[Task to carry out]:
An exact copy of the data is required, with no pictures in it.

[Input for this task]:
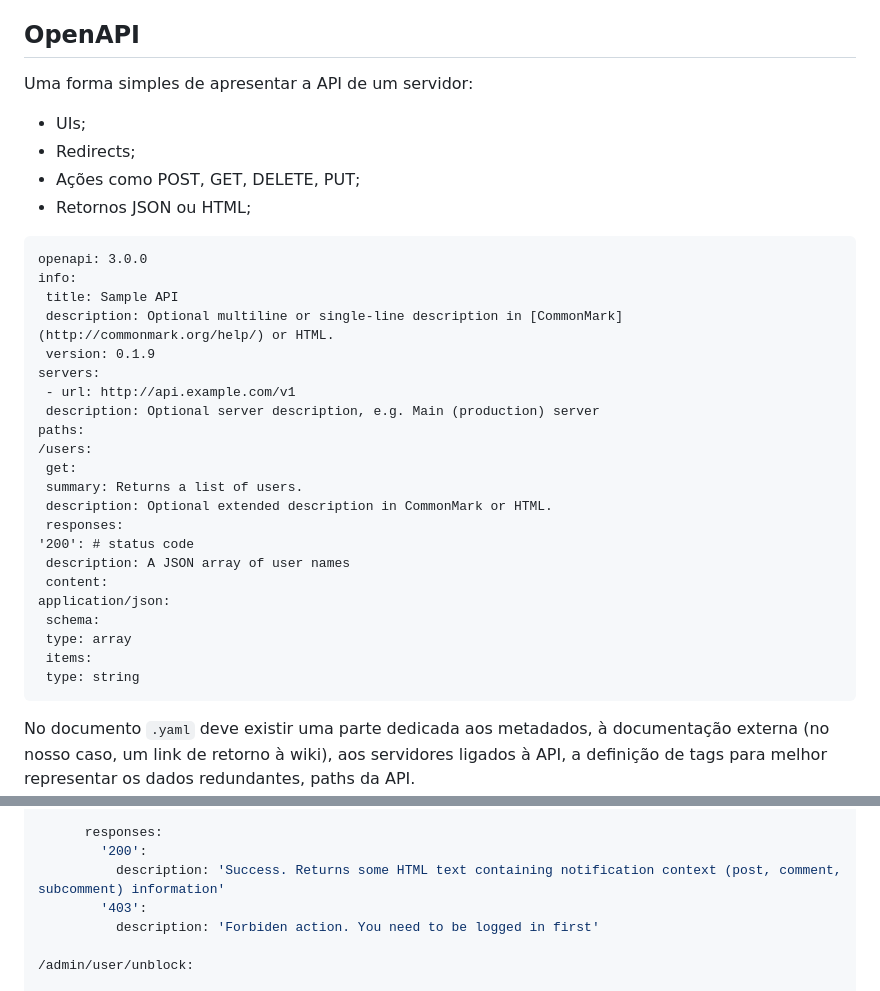
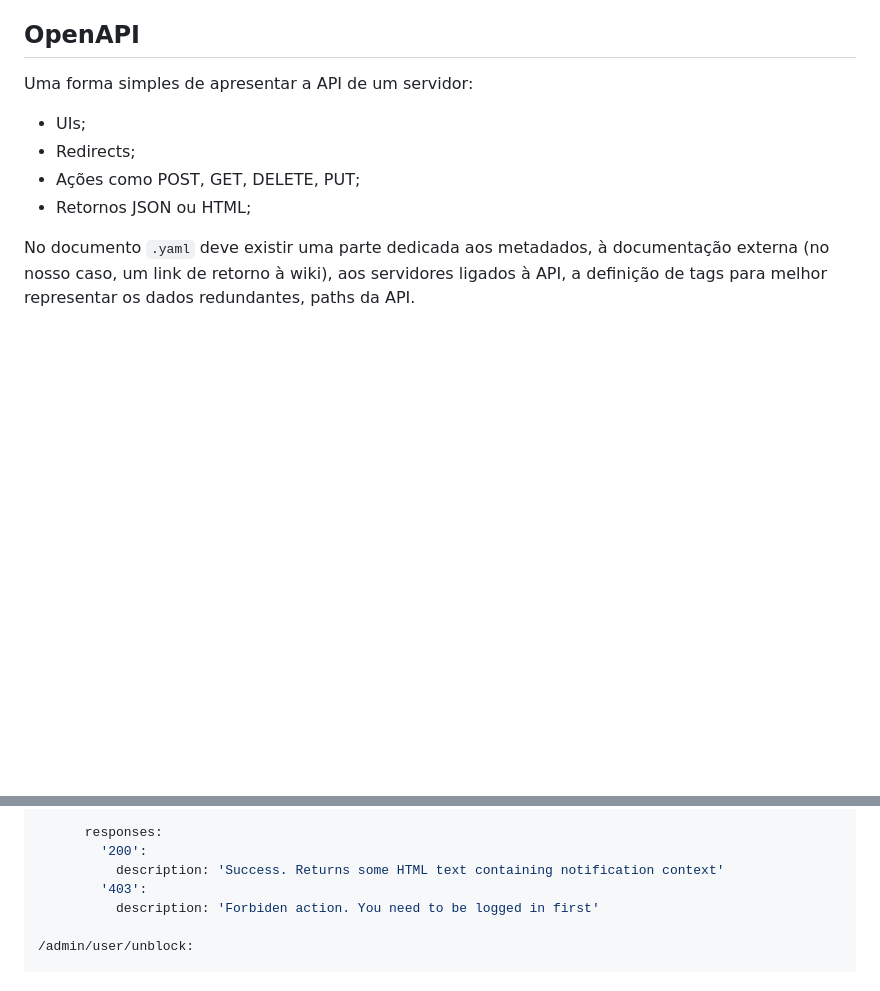
Before and after one commit to Fabio-A-Sa/Y3S1-LabDBWeb, a Markdown page: Notes/4 - Web Applications and Frameworks.md, 2 parts joined by grey strips. GitHub-like rendering; blank space fills up the shorter version.

Commit message:
Overall revision. Close Notes for LBAW 23/24 edition

````diff
--- a/Notes/4 - Web Applications and Frameworks.md
+++ b/Notes/4 - Web Applications and Frameworks.md
@@ -120,31 +120,6 @@ Uma forma simples de apresentar a API de um servidor:
 - Ações como POST, GET, DELETE, PUT;
 - Retornos JSON ou HTML;
 
-```api
-openapi: 3.0.0
-info:
- title: Sample API
- description: Optional multiline or single-line description in [CommonMark](http://commonmark.org/help/) or HTML.
- version: 0.1.9
-servers:
- - url: http://api.example.com/v1
- description: Optional server description, e.g. Main (production) server
-paths:
-/users:
- get:
- summary: Returns a list of users.
- description: Optional extended description in CommonMark or HTML.
- responses:
-'200': # status code
- description: A JSON array of user names
- content:
-application/json:
- schema:
- type: array
- items:
- type: string
-```
-
 No documento `.yaml` deve existir uma parte dedicada aos metadados, à documentação externa (no nosso caso, um link de retorno à wiki), aos servidores ligados à API, a definição de tags para melhor representar os dados redundantes, paths da API. <br>
 Exemplo da página de login:
 
@@ -168,7 +143,7 @@ Exemplo da página de login:
 
       responses:
         '200':
-          description: 'Success. Returns some HTML text containing notification context (post, comment, subcomment) information'
+          description: 'Success. Returns some HTML text containing notification context'
         '403':
           description: 'Forbiden action. You need to be logged in first'
 
````
Also changed, not shown: Notes/5 - Laravel.md (+28 -28 lines), Notes/6 - Frontend.md (+9 -9 lines).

[Answer for this exercise]:
Before and after one commit to Fabio-A-Sa/Y3S1-LabDBWeb, a Markdown page: Notes/4 - Web Applications and Frameworks.md, 2 parts joined by grey strips. GitHub-like rendering; blank space fills up the shorter version.

Commit message:
Overall revision. Close Notes for LBAW 23/24 edition

````diff
--- a/Notes/4 - Web Applications and Frameworks.md
+++ b/Notes/4 - Web Applications and Frameworks.md
@@ -120,31 +120,6 @@ Uma forma simples de apresentar a API de um servidor:
 - Ações como POST, GET, DELETE, PUT;
 - Retornos JSON ou HTML;
 
-```api
-openapi: 3.0.0
-info:
- title: Sample API
- description: Optional multiline or single-line description in [CommonMark](http://commonmark.org/help/) or HTML.
- version: 0.1.9
-servers:
- - url: http://api.example.com/v1
- description: Optional server description, e.g. Main (production) server
-paths:
-/users:
- get:
- summary: Returns a list of users.
- description: Optional extended description in CommonMark or HTML.
- responses:
-'200': # status code
- description: A JSON array of user names
- content:
-application/json:
- schema:
- type: array
- items:
- type: string
-```
-
 No documento `.yaml` deve existir uma parte dedicada aos metadados, à documentação externa (no nosso caso, um link de retorno à wiki), aos servidores ligados à API, a definição de tags para melhor representar os dados redundantes, paths da API. <br>
 Exemplo da página de login:
 
@@ -168,7 +143,7 @@ Exemplo da página de login:
 
       responses:
         '200':
-          description: 'Success. Returns some HTML text containing notification context (post, comment, subcomment) information'
+          description: 'Success. Returns some HTML text containing notification context'
         '403':
           description: 'Forbiden action. You need to be logged in first'
 
````
Also changed, not shown: Notes/5 - Laravel.md (+28 -28 lines), Notes/6 - Frontend.md (+9 -9 lines).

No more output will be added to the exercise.